Unlike in past years, I finished every book I started last year. Giving up on a book that I’m not enjoying very much is something that I’d like to be better about. There are so many good books I want to read and I really want to stop wasting my time on ones that aren’t good. Luckily, the only couple books I read and didn’t enjoy last year were children’s books, so at least I didn’t waste too much time.

This was also the year that I read more new releases than I normally do. Typically I find it easier to wait until any hype or interest dies down on a book, so I’m much more of what’s called a ‘backlist’ reader. But this year, 12 of the books I read were released this year, including The Language of Thorns by Leigh Bardugo (YA Fantasy), The Fifth Doll by Charlie N. Holmberg (Historical Fantasy), The World of Laura Ingalls Wilder by Marta McDowell (Nonfiction), and The Fortune Teller by Gwendolyn Womack (Fiction). 
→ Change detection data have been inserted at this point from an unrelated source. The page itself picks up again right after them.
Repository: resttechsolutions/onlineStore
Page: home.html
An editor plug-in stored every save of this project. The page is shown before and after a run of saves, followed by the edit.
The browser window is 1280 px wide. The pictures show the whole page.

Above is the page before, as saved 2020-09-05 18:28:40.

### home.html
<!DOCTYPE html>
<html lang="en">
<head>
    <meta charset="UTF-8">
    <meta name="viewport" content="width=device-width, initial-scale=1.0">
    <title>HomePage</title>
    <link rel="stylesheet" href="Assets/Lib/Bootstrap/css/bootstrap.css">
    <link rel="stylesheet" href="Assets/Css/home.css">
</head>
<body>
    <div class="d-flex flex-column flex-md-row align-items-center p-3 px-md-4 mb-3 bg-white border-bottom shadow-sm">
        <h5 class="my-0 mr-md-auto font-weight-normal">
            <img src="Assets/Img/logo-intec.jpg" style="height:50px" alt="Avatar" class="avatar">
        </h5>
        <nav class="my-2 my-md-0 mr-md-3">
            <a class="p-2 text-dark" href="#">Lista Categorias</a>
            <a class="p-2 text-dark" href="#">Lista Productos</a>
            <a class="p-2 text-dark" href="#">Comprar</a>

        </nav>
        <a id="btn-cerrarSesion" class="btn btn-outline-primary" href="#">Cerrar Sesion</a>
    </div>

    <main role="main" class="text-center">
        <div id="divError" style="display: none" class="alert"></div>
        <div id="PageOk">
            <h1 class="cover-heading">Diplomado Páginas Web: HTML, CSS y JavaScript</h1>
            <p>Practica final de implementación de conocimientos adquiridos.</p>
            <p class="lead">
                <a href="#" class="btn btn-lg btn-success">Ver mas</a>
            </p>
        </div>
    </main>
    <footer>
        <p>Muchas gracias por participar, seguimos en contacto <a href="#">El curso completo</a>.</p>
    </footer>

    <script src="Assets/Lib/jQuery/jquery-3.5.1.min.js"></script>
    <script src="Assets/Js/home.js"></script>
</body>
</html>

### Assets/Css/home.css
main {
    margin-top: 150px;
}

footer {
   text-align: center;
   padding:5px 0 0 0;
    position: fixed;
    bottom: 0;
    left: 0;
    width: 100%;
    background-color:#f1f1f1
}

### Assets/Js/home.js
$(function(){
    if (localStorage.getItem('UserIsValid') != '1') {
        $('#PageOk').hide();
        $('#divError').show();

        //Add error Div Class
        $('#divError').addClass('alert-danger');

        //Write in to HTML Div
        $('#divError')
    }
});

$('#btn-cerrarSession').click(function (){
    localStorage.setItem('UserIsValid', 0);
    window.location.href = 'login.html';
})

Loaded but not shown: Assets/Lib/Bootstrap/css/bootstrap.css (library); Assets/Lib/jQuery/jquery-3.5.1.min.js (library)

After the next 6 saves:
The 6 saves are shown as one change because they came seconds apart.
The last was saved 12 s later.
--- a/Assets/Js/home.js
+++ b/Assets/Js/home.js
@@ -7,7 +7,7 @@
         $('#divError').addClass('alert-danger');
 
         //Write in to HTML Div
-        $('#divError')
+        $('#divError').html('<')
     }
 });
Lastly, my favorite quote of the year was from The Phantom Tollbooth by Norton Juster (1961):
“Have you ever heard the wonderful silence just before the dawn? Or the quiet and calm just as a storm ends? Or perhaps you know the silence when you haven't the answer to a question you've been asked, or the hush of a country road at night, or the expectant pause of a room full of people when someone is just about to speak, or, most beautiful of all, the moment after the door closes and you're alone in the whole house? Each one is different, you know, and all very beautiful if you listen carefully.”
Stay tuned next week for a look ahead at 2018 and my reading goals for the upcoming year. And reviews for all the books above (excluding the children’s books I didn’t like) are forthcoming as well.

Keep reading! Beth

Tuesday, December 12, 2017

Summerlong by Peter S. Beagle

Summerlong (2016) by Peter S. Beagle is an interesting book that doesn't fit squarely into any one genre. It has a little bit of mystery, a little suspense, some touches of magic and the supernatural, and lots of personality and relationship drama, both family and romantic.

Wednesday, July 5, 2017

Logicomix: An Epic Search for Truth by Apostolos Doxiadis

Logicomix: An Epic Search for Truth (2009) by Apostolos Doxiadis and Christos Papadimitriou and artwork by Alecos Papadatos and Annie Di Donna is a biography in graphic novel form with a unique twist: the authors and artists are characters in the book themselves, and provide narration and running commentary throughout the story. Through them, we learn about the life and work of English philosopher and mathematician Bertrand Russell.